Pull every line with the word "Phase" out of the entries below.

*** Opening MATERIAL PROVIDED ***

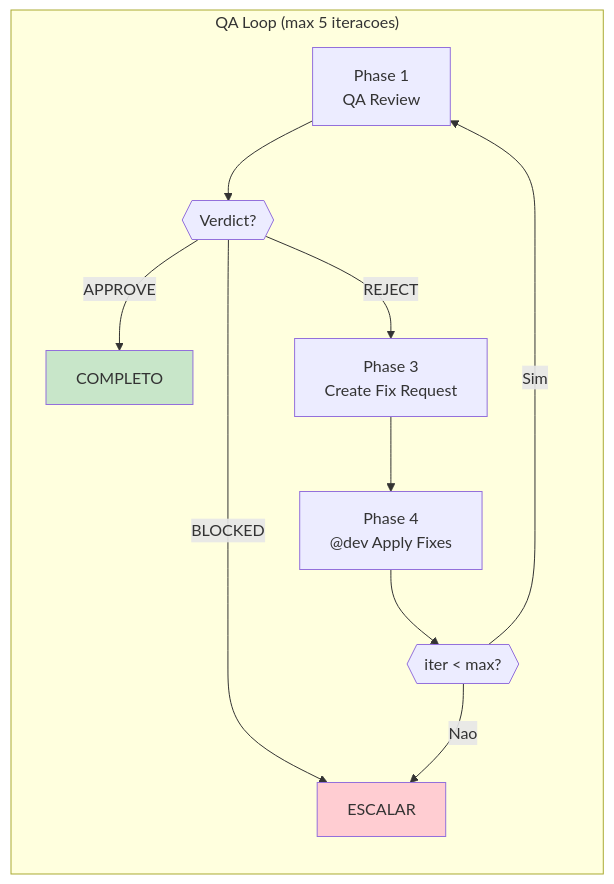
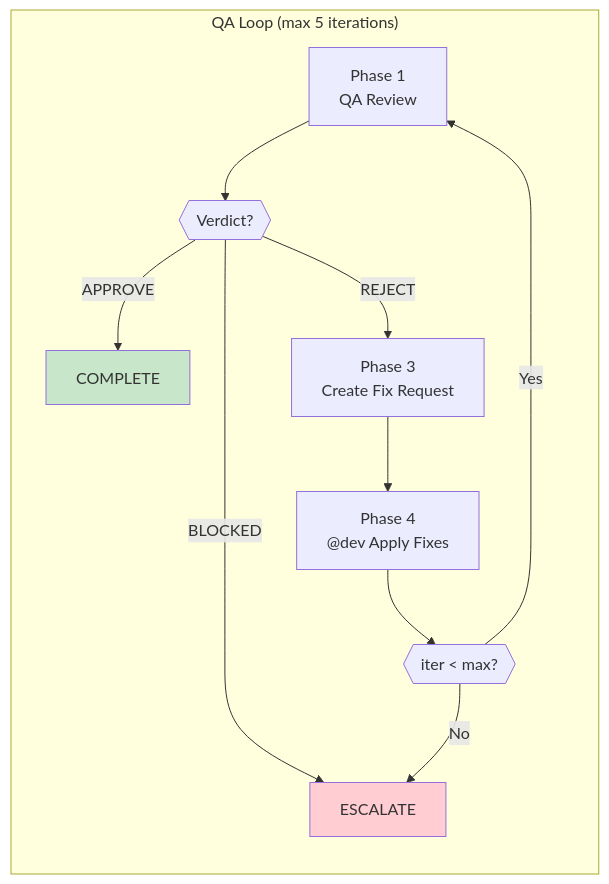
Before and after one commit to CyryxLabs/AEXOS: the second of 5 diagrams in docs/guides/agents/QA-SYSTEM.md, drawn with Mermaid. The commit also changed other lines of this file and 528 other files, not shown here.

````diff
--- a/docs/guides/agents/QA-SYSTEM.md
+++ b/docs/guides/agents/QA-SYSTEM.md
@@ -193,24 +193,24 @@
 ```mermaid
 flowchart LR
-    subgraph LOOP["QA Loop (max 5 iteracoes)"]
+    subgraph LOOP["QA Loop (max 5 iterations)"]
         direction TB
 
         REVIEW["Phase 1<br/>QA Review"]
         CHECK{{"Verdict?"}}
         FIX_REQ["Phase 3<br/>Create Fix Request"]
         DEV_FIX["Phase 4<br/>@dev Apply Fixes"]
         INCREMENT{{"iter < max?"}}
 
         REVIEW --> CHECK
-        CHECK -->|APPROVE| COMPLETE["COMPLETO"]
-        CHECK -->|BLOCKED| ESCALATE["ESCALAR"]
+        CHECK -->|APPROVE| COMPLETE["COMPLETE"]
+        CHECK -->|BLOCKED| ESCALATE["ESCALATE"]
         CHECK -->|REJECT| FIX_REQ
         FIX_REQ --> DEV_FIX
         DEV_FIX --> INCREMENT
-        INCREMENT -->|Sim| REVIEW
-        INCREMENT -->|Nao| ESCALATE
+        INCREMENT -->|Yes| REVIEW
+        INCREMENT -->|No| ESCALATE
     end
 
     style COMPLETE fill:#c8e6c9
     style ESCALATE fill:#ffcdd2
 ```
````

*** Closing MATERIAL PROVIDED ***

• [COMPLETED TASK]
         REVIEW["Phase 1<br/>QA Review"]
         FIX_REQ["Phase 3<br/>Create Fix Request"]
         DEV_FIX["Phase 4<br/>@dev Apply Fixes"]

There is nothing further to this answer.